RECORDS PROVIDED below:

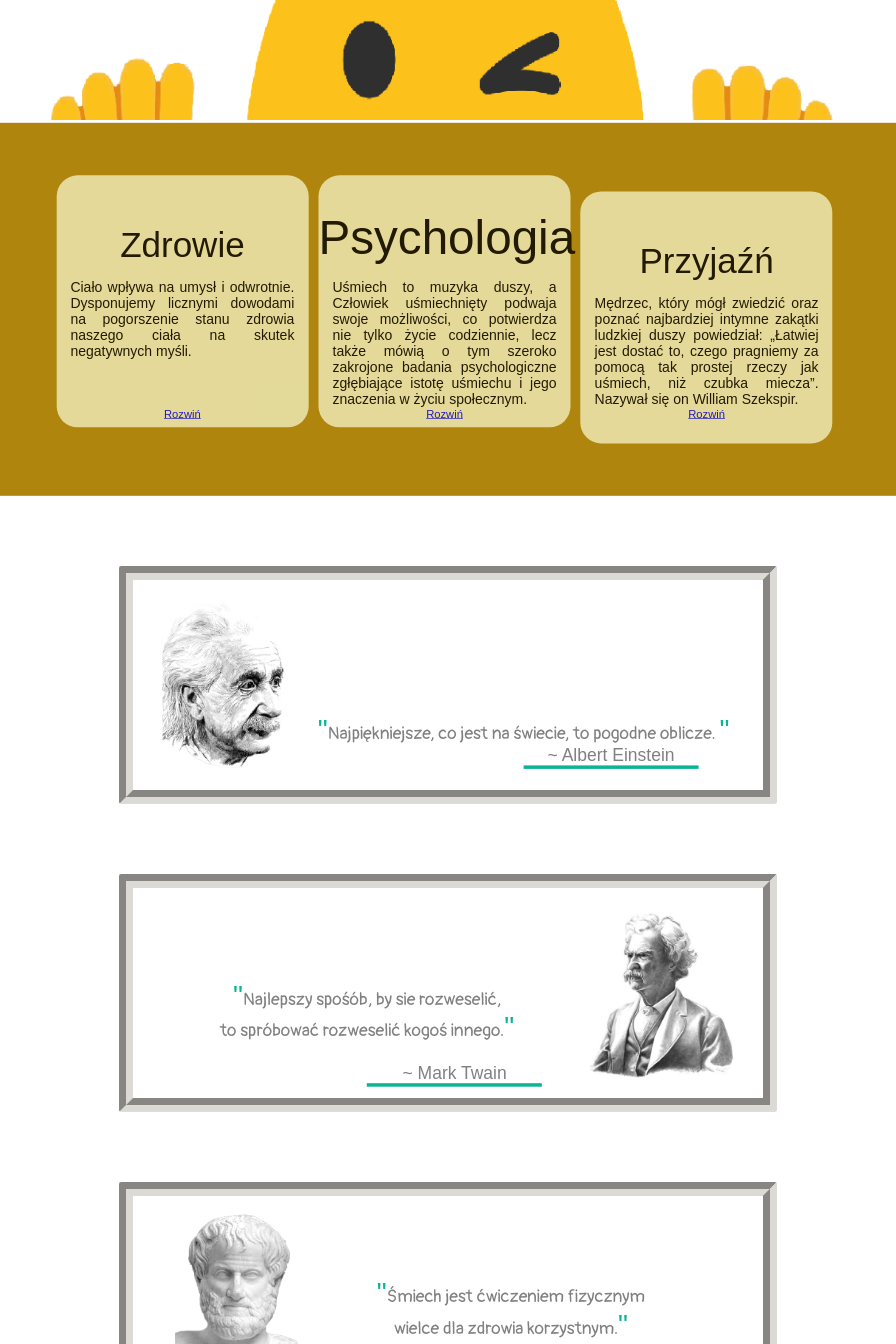
Repository: addstaw/moja-strona
Page: index.html
An editor plug-in stored every save of this project. The page is shown before and after the next save, followed by the edit.
The browser window is 1280 px wide. The pictures show the part of the page from y = 549 to 2469 px (the page is 3807 px tall before and 3784 px after), at 70% of full size.
Some web fonts or font styles are not loaded; a fallback is used.

Above is the page before, as saved 2020-05-21 21:15:17.

After the next save:
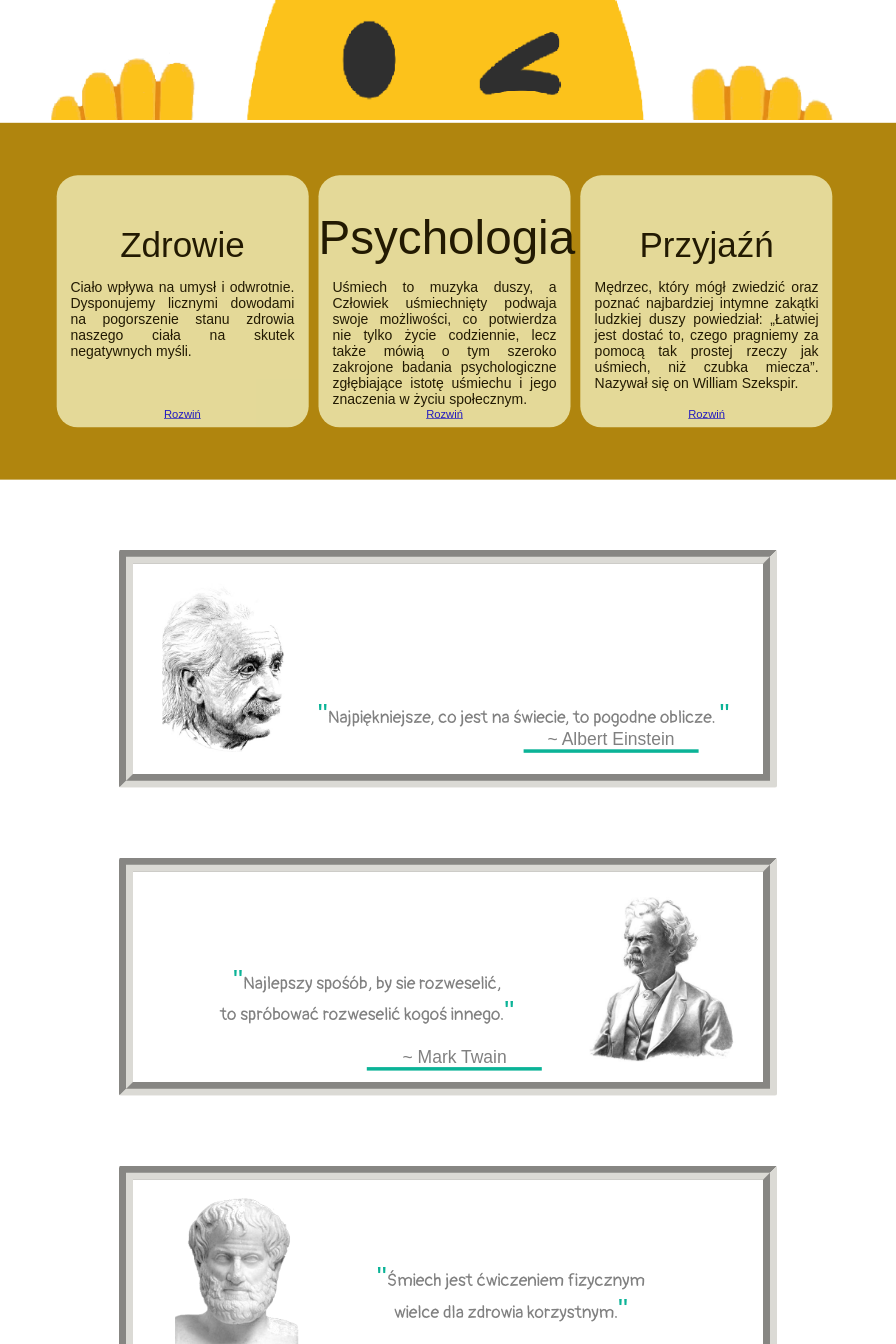
Saved 14 s later.
--- a/index.html
+++ b/index.html
@@ -52,7 +52,7 @@
                         <article><div class="contentIntroduce">
                             Mędrzec, który mógł zwiedzić oraz poznać najbardziej intymne zakątki ludzkiej duszy powiedział:
                              „Łatwiej jest dostać to, czego pragniemy za pomocą tak prostej rzeczy jak uśmiech, niż czubka miecza”.
-                              Nazywał się on William Szekspir.<br>
+                              Nazywał się on William Szekspir.<br> <br>
                         </div>
                       <a href="przyjazn.html"> <div class="button">Rozwiń</div></a>
                     </article>
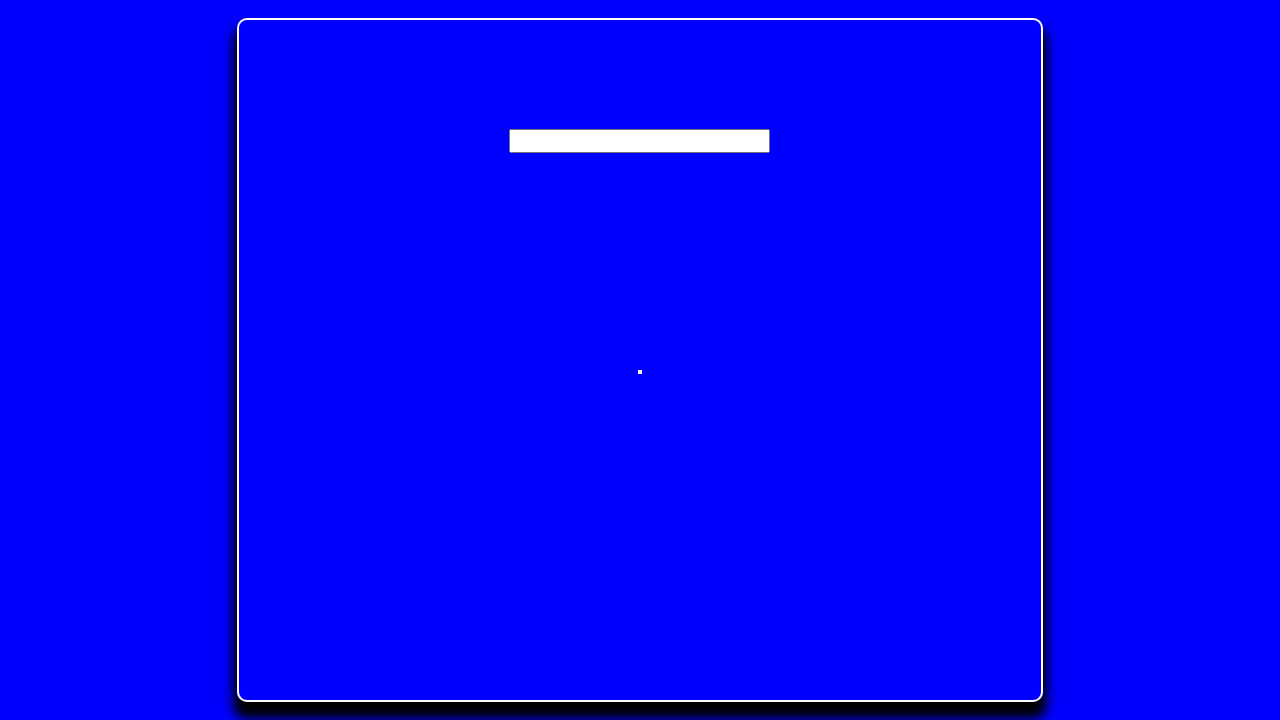
Repository: NarekTovmasyan/promise
Page: inex.html
These files come from the project's save history. The page is drawn as it stood at one moment and after the next save; the edit follows.
The browser window is 1280 px wide. The pictures show the whole page.

Above is the page before, as saved 2022-02-21 20:17:24.
Not found: Caesar-Materica-Ocra-Grip-225x453-cm-AFU6-Casa39.jpg

### inex.html
<!DOCTYPE html>
<html lang="en">

<head>
    <meta charset="UTF-8">
    <meta http-equiv="X-UA-Compatible" content="IE=edge">
    <meta name="viewport" content="width=device-width, initial-scale=1.0">
    <title>Document</title>
    <link rel="stylesheet" href="./style.css">
</head>

<body>
    <div class="body">
        <div class="conteiner">
            <div class="main">
                <input type="number">
                <button></button>
                <div></div>
            </div>
        </div>
    </div>
    <script src="./script.js"></script>
</body>

</html>

### style.css
@import url('https://fonts.googleapis.com/css2?family=Poppins:wght@200;300;400;500;600;700&display=swap');
* {
    margin: 0;
    padding: 0;
    box-sizing: border-box;
    font-family: 'Poppins', sans-serif;
}

.body {
    background-color: blue;
    position: absolute;
    width: 100%;
    height: 100%;
    display: flex;
    align-items: center;
    justify-content: center;
}

.conteiner {
    background-image: url("./Caesar-Materica-Ocra-Grip-225x453-cm-AFU6-Casa39.jpg");
    position: relative;
    width: 70%;
    height: 100%;
    display: flex;
    align-items: center;
    justify-content: center;
}

.main {
    background-image: url("./Caesar-Materica-Ocra-Grip-225x453-cm-AFU6-Casa39.jpg");
    position: relative;
    width: 90%;
    height: 95%;
    display: flex;
    align-items: center;
    justify-content: center;
    flex-direction: column;
    border: 2px solid white;
    border-radius: 10px;
    box-shadow: 0px 13px 12px 4px;
    display: flex;
    flex-direction: column;
    justify-content: space-around;
}

### script.js
// const myBirthday = (isSick) => {
//     return new Promise(function (resolve, reject) {
//       if (!isSick) {
//         setTimeout(() => resolve(2), 2000);
//       } else {
//         reject("I dont have cake :разочарование_облегчение:");
//       }
//     });
//   };
//   const handleCake = async () => {
//     try {
//       let result = await myBirthday(true); // result = 2
//       console.log(`I have ${result} cakes :день_рождения:`);
//     } catch (err) {
//       console.log(err);
//     } finally {
//       console.log("Party");
//     }
//   };
//   handleCake();



// myBirthday(true)
//   .then((result) => console.log(`I have ${result} cakes :день_рождения:`))
//   .catch((err) => console.log(err))
//   .finally(() => console.log("Party"));


// let number = 5;

// function compare(argument) {
//     return new Promise(function(resolve, reject) {
//         if (number > argument) {
//             resolve(number)
//         } else {
//             reject(new Error("oops"))
//         }
//     })
// };
// compare(6).then(function(number) {
//     console.log(number);
// }).catch(function(error) {
//     console.log(error);
// }).finally(() => {
//     console.log("barlus");
// })

After the next save:
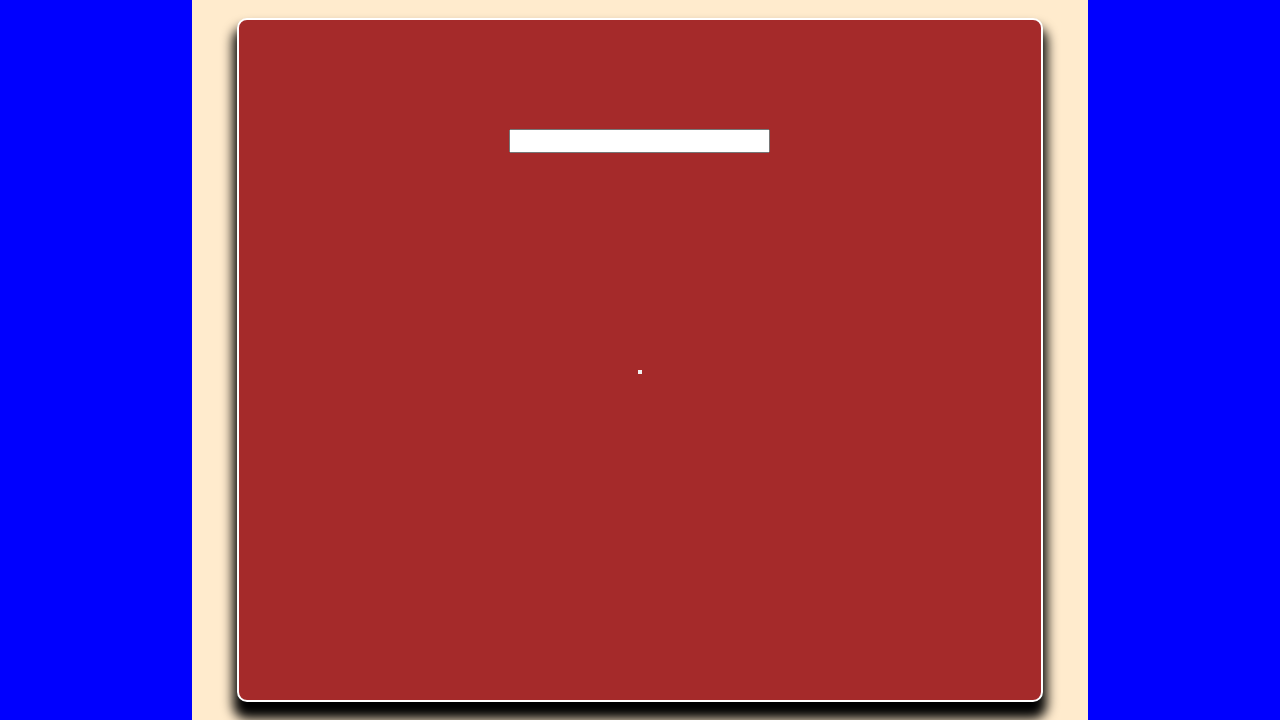
Saved 35 s later.
--- a/style.css
+++ b/style.css
@@ -17,7 +17,7 @@
 }
 
 .conteiner {
-    background-image: url("./Caesar-Materica-Ocra-Grip-225x453-cm-AFU6-Casa39.jpg");
+    background-color: blanchedalmond;
     position: relative;
     width: 70%;
     height: 100%;
@@ -27,7 +27,7 @@
 }
 
 .main {
-    background-image: url("./Caesar-Materica-Ocra-Grip-225x453-cm-AFU6-Casa39.jpg");
+    background-color: brown;
     position: relative;
     width: 90%;
     height: 95%;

End of RECORDS PROVIDED.

Your answer must contain the full data, repeated exactly, without pictures.

_WRITTEN SOLUTION_
Repository: addstaw/moja-strona
Page: index.html
An editor plug-in stored every save of this project. The page is shown before and after the next save, followed by the edit.
The browser window is 1280 px wide. The pictures show the part of the page from y = 549 to 2469 px (the page is 3807 px tall before and 3784 px after), at 70% of full size.
Some web fonts or font styles are not loaded; a fallback is used.

Above is the page before, as saved 2020-05-21 21:15:17.

After the next save:
Saved 14 s later.
--- a/index.html
+++ b/index.html
@@ -52,7 +52,7 @@
                         <article><div class="contentIntroduce">
                             Mędrzec, który mógł zwiedzić oraz poznać najbardziej intymne zakątki ludzkiej duszy powiedział:
                              „Łatwiej jest dostać to, czego pragniemy za pomocą tak prostej rzeczy jak uśmiech, niż czubka miecza”.
-                              Nazywał się on William Szekspir.<br>
+                              Nazywał się on William Szekspir.<br> <br>
                         </div>
                       <a href="przyjazn.html"> <div class="button">Rozwiń</div></a>
                     </article>
Repository: NarekTovmasyan/promise
Page: inex.html
These files come from the project's save history. The page is drawn as it stood at one moment and after the next save; the edit follows.
The browser window is 1280 px wide. The pictures show the whole page.

Above is the page before, as saved 2022-02-21 20:17:24.
Not found: Caesar-Materica-Ocra-Grip-225x453-cm-AFU6-Casa39.jpg

### inex.html
<!DOCTYPE html>
<html lang="en">

<head>
    <meta charset="UTF-8">
    <meta http-equiv="X-UA-Compatible" content="IE=edge">
    <meta name="viewport" content="width=device-width, initial-scale=1.0">
    <title>Document</title>
    <link rel="stylesheet" href="./style.css">
</head>

<body>
    <div class="body">
        <div class="conteiner">
            <div class="main">
                <input type="number">
                <button></button>
                <div></div>
            </div>
        </div>
    </div>
    <script src="./script.js"></script>
</body>

</html>

### style.css
@import url('https://fonts.googleapis.com/css2?family=Poppins:wght@200;300;400;500;600;700&display=swap');
* {
    margin: 0;
    padding: 0;
    box-sizing: border-box;
    font-family: 'Poppins', sans-serif;
}

.body {
    background-color: blue;
    position: absolute;
    width: 100%;
    height: 100%;
    display: flex;
    align-items: center;
    justify-content: center;
}

.conteiner {
    background-image: url("./Caesar-Materica-Ocra-Grip-225x453-cm-AFU6-Casa39.jpg");
    position: relative;
    width: 70%;
    height: 100%;
    display: flex;
    align-items: center;
    justify-content: center;
}

.main {
    background-image: url("./Caesar-Materica-Ocra-Grip-225x453-cm-AFU6-Casa39.jpg");
    position: relative;
    width: 90%;
    height: 95%;
    display: flex;
    align-items: center;
    justify-content: center;
    flex-direction: column;
    border: 2px solid white;
    border-radius: 10px;
    box-shadow: 0px 13px 12px 4px;
    display: flex;
    flex-direction: column;
    justify-content: space-around;
}

### script.js
// const myBirthday = (isSick) => {
//     return new Promise(function (resolve, reject) {
//       if (!isSick) {
//         setTimeout(() => resolve(2), 2000);
//       } else {
//         reject("I dont have cake :разочарование_облегчение:");
//       }
//     });
//   };
//   const handleCake = async () => {
//     try {
//       let result = await myBirthday(true); // result = 2
//       console.log(`I have ${result} cakes :день_рождения:`);
//     } catch (err) {
//       console.log(err);
//     } finally {
//       console.log("Party");
//     }
//   };
//   handleCake();



// myBirthday(true)
//   .then((result) => console.log(`I have ${result} cakes :день_рождения:`))
//   .catch((err) => console.log(err))
//   .finally(() => console.log("Party"));


// let number = 5;

// function compare(argument) {
//     return new Promise(function(resolve, reject) {
//         if (number > argument) {
//             resolve(number)
//         } else {
//             reject(new Error("oops"))
//         }
//     })
// };
// compare(6).then(function(number) {
//     console.log(number);
// }).catch(function(error) {
//     console.log(error);
// }).finally(() => {
//     console.log("barlus");
// })

After the next save:
Saved 35 s later.
--- a/style.css
+++ b/style.css
@@ -17,7 +17,7 @@
 }
 
 .conteiner {
-    background-image: url("./Caesar-Materica-Ocra-Grip-225x453-cm-AFU6-Casa39.jpg");
+    background-color: blanchedalmond;
     position: relative;
     width: 70%;
     height: 100%;
@@ -27,7 +27,7 @@
 }
 
 .main {
-    background-image: url("./Caesar-Materica-Ocra-Grip-225x453-cm-AFU6-Casa39.jpg");
+    background-color: brown;
     position: relative;
     width: 90%;
     height: 95%;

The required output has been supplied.